For Nationalist Right, an Artist Laureate

Russia's nationalist -- some have said fascist -- leaders gathered in the guise of art lovers Wednesday for the opening of a much-awaited exhibition of the works of Ilya Glazunov. Among the 500 adoring fans were such connoisseurs of the fine arts as Vladimir Zhirinovsky and Sergei Baburin, as well as Communist Party leader Gennady Zyuganov. The artist, 64, was received at the Manezh exhibition hall with the enthusiasm usually reserved for religious figures and revolutionary heroes. To many of them, he is a little of both. Glazunov paintings celebrate Russia's glorious past and apocalyptic present in a realistic, illustrative style that has won him a huge popular following.

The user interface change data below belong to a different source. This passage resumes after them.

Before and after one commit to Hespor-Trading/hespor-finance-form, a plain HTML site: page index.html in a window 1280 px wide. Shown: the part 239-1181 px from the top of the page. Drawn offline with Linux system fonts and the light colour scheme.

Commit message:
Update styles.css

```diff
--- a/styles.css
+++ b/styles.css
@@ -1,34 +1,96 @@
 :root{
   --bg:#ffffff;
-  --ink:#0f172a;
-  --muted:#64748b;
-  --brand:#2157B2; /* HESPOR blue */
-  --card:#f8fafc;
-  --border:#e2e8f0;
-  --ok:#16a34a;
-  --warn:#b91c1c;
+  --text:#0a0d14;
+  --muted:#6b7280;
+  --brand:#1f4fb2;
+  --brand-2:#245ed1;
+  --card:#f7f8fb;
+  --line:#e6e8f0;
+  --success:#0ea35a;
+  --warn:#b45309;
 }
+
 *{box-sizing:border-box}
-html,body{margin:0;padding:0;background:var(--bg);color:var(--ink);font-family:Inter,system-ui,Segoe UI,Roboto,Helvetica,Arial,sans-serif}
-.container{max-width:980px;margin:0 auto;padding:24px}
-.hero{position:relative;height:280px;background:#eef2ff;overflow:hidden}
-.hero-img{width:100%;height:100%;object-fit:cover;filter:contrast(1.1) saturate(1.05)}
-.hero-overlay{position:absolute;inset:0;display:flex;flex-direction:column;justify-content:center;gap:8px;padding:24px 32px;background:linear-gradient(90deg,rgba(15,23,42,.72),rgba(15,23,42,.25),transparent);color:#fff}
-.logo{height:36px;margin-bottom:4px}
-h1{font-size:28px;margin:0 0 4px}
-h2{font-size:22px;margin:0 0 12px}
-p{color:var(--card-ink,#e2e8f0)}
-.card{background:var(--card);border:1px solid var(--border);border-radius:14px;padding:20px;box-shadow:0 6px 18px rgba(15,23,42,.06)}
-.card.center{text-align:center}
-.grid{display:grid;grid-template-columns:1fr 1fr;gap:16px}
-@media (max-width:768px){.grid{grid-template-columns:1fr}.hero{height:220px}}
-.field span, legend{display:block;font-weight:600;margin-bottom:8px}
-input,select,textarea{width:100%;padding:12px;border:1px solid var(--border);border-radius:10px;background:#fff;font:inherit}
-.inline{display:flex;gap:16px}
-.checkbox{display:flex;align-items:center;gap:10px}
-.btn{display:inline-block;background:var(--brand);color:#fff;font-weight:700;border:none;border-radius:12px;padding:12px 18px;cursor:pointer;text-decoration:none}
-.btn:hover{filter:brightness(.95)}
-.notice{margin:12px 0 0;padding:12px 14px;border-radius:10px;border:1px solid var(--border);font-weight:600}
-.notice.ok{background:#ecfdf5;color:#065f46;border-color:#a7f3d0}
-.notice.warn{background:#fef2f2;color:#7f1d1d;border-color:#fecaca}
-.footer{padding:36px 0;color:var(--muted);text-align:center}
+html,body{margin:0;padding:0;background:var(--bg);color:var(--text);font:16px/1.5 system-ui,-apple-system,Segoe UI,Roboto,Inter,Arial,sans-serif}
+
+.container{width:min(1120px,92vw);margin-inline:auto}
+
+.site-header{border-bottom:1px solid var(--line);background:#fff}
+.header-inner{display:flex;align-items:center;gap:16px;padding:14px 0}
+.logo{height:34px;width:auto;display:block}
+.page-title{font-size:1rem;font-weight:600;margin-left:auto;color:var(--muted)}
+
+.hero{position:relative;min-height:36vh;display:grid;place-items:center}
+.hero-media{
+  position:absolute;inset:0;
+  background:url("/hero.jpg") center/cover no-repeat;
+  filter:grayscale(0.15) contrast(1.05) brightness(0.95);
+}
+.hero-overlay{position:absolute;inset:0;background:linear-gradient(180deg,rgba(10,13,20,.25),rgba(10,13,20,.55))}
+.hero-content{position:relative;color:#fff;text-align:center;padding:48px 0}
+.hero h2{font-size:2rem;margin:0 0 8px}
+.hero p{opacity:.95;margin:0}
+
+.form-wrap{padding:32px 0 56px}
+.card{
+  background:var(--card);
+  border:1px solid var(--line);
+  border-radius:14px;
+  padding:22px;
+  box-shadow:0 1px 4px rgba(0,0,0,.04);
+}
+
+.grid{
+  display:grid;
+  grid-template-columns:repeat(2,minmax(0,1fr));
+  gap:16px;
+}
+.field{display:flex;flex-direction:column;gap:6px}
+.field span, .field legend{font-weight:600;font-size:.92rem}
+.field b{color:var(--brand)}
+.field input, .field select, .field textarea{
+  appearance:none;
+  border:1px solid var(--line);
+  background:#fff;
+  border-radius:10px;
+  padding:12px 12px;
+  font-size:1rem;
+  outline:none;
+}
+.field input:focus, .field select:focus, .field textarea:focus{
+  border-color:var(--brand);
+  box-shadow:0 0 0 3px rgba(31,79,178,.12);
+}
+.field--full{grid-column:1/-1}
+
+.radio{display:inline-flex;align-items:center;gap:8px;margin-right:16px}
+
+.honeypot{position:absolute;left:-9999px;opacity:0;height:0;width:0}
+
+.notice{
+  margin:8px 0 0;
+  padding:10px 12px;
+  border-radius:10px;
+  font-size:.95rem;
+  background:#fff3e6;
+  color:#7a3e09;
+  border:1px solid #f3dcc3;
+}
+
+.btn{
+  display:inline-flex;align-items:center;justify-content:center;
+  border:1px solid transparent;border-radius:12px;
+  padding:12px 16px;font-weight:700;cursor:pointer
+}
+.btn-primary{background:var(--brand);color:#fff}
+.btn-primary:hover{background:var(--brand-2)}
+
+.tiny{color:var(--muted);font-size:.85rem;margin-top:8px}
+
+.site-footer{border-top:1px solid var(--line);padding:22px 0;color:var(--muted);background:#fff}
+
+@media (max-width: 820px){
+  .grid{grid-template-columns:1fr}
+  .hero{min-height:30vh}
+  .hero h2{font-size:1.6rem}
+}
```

His monumental murals, such as "Eternal Russia," and the new "Awake, Russia!" also carry a nationalist message, one that he emphasized in his remarks at the opening. "I hope that Russia can reclaim its position of force in Europe," he said, adding, "All the humanitarian aid we need is the greatness of the Russian spirit." The artist has achieved great commercial success, if not critical acclaim, with his self-described technique of "high realism," which he has used to illustrate the classics of Russian literature and to paint scores of celebrity portraits. Of the 30 works that he is showing for the first time -- his last exhibition was in 1990 -- only a handful of them are outright nationalist manifestos, but they were the ones that got the most attention. As the crowd pushed its way onto the podium, Mayor Yury Luzhkov, Glazunov, Zhirinovsky and Orthodox priest Father Gerasim gave speeches that had as much to do with politics as art. "In the terrifying, apocalyptic time we are living in, we need to remember Russia's great and powerful heritage," Glazunov said to enthusiastic applause. Zhirinovsky hailed Glazunov's work and its influence on young painters and the world at large. "In these paintings, you can see what Russia has been, and what it could be," the ultranationalist politician said. Glazunov's work "reveals the spirit that distinguishes Russia from any other country in the world," he added. In "Awake, Russia!," a blond youth stands in the foreground, bare-chested, holding a New Testament in his left hand and an automatic weapon in his right. At his feet lie a drooling derelict and a huddled group with a sign reading "For Sale: the Russian family. Price: $1,000." Above his head is Jesus Christ, breaking through the clouds, and a triumphant Russian fortress, painted in the style of an icon. As she gazed at the painting, Nina Boldiryova, a pensioner, nodded grimly. "It's all true," she said. "They're selling children on the street. It's chaos, our Russia." Boldiryova was only one of the older Russians who brought flowers for the artist. Faced with a mood of joyful patriotism -- complete with Orthodox chants over the sound system -- even the few skeptics in the crowd seemed to be moved. "I always thought of his paintings as kitsch and ideological art," said Marina Katkova, 34, a teacher. "He's only middling as an artist."